The secrets of Titan
Today the world’s minds focused on ESA’s tiny probe Huygens, about to start it’s lonely descent into the dense atmosphere of Titan in just a few hours, the most distant landing ever attempted. The data will relayed to NASA’s orbiting spacecraft Cassini and then it takes about one hour for the information to reach Earth. Even though it’s main mission is to analyze the atmosphere composition, Titan being the only moon in the solar system with an atmosphere, the most tickling thought is what will happen when it tries to land on the surface.
Will it crash, burn, freeze or actually send a picture from this distant world, so far unseen by any human eye? Is the surface solid or liquid? Will there be huge craters, vast channels or methane snow in the landscape? Terra incognita, indeed.

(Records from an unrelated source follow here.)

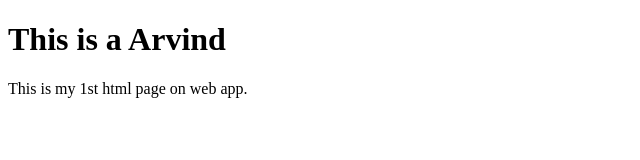
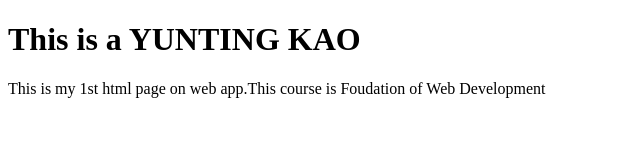
Before and after one commit to yunting8482/yunting8482.github.io, a plain HTML site: page module1task.html in a window 1280 px wide. Shown: the whole page, without its empty margins (0-640 px from the left). Drawn offline with Linux system fonts and the light colour scheme.

Commit message:
Update module1task.html

```diff
--- a/module1task.html
+++ b/module1task.html
@@ -4,7 +4,7 @@
 <title>Page Title</title>
 </head>
 <body>
-<h1>This is a Arvind</h1>
-<p>This is my 1st html page on web app.</p>
+<h1>This is a YUNTING KAO</h1>
+<p>This is my 1st html page on web app.This course is Foudation of Web Development</p>
 </body>
 </html>
```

As an interesting side note, this wasn’t probably Earth’s first encounter with Titan since the two celestial bodies seems to have clashed earlier. Clash of the titans, indeed.
Another interesting side note was the fact that it will wobble a bit during the descent, thus producing a Doppler effect to the communication waves which made the transmission exceed the narrow receiving spectra (limited due to cost issues, as always). Fortunately, the engineers cleverly found a patch for this problem and took care of the issue (how cool is that, btw?). Why is it that often software engineers have to correct the mistakes created by the hardware engineers?
Launched seven years ago, it is finally Christmas time for the people in Darmstadt. Good luck guys, the world is watching.